(Revision tracking records)
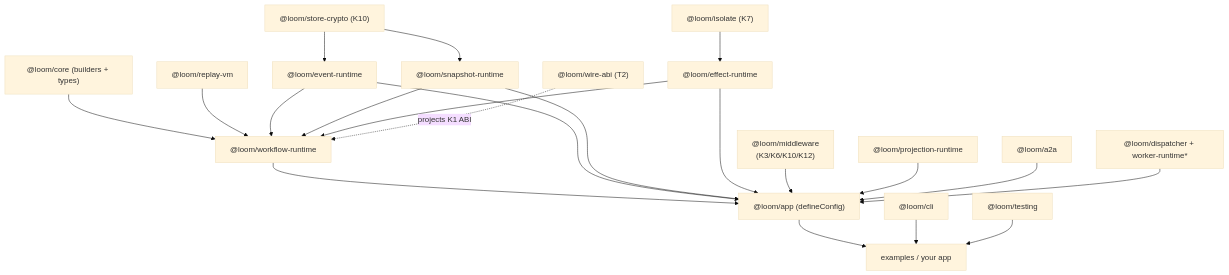
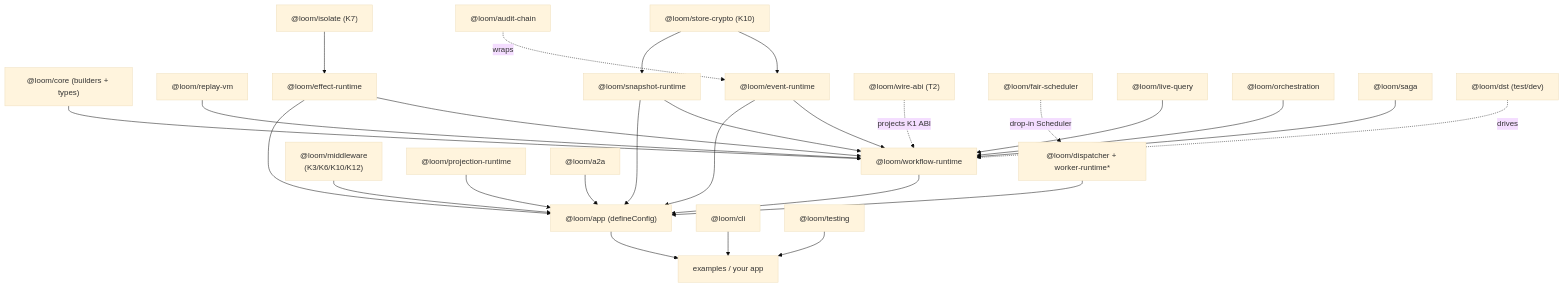
One commit to chhetrisushil/loom changed diagram 12 of 12 in docs/architecture.md. Above: the diagram before and after it, drawn with Mermaid (base theme). The commit also changed other lines of this file and 5 other files, not shown here.

First line of the commit message:
docs: sync docs & diagrams with the three-direction arc (ADRs 0036-0041)

````diff
--- a/docs/architecture.md
+++ b/docs/architecture.md
@@ -357,32 +406,39 @@
 ```mermaid
 flowchart TB
   core["@loom/core (builders + types)"]
   replay["@loom/replay-vm"]
   events["@loom/event-runtime"]
   snap["@loom/snapshot-runtime"]
   effects["@loom/effect-runtime"]
   wrt["@loom/workflow-runtime"]
   app["@loom/app (defineConfig)"]
 
   core --> wrt
   replay --> wrt
   events --> wrt
   snap --> wrt
   effects --> wrt
   wrt --> app
   events --> app
   snap --> app
   effects --> app
   mw["@loom/middleware<br/>(K3/K6/K10/K12)"] --> app
   proj["@loom/projection-runtime"] --> app
   a2a["@loom/a2a"] --> app
   iso["@loom/isolate (K7)"] --> effects
   crypto["@loom/store-crypto (K10)"] --> events
   crypto --> snap
   wire["@loom/wire-abi (T2)"] -. "projects K1 ABI" .-> wrt
 
   app --> examples["examples / your app"]
   cli["@loom/cli"] --> examples
   testing["@loom/testing"] --> examples
   disp["@loom/dispatcher + worker-runtime*"] --> app
+
+  audit["@loom/audit-chain"] -. wraps .-> events
+  fair["@loom/fair-scheduler"] -. "drop-in Scheduler" .-> disp
+  lq["@loom/live-query"] --> wrt
+  orch["@loom/orchestration"] --> wrt
+  saga["@loom/saga"] --> wrt
+  dst["@loom/dst (test/dev)"] -. drives .-> wrt
 ```
````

» **Exercise prompt**: Wherever a line in the records contains the word "effects", copy that line.

» **Task response**:
   effects["@loom/effect-runtime"]
   effects --> wrt
   effects --> app
   iso["@loom/isolate (K7)"] --> effects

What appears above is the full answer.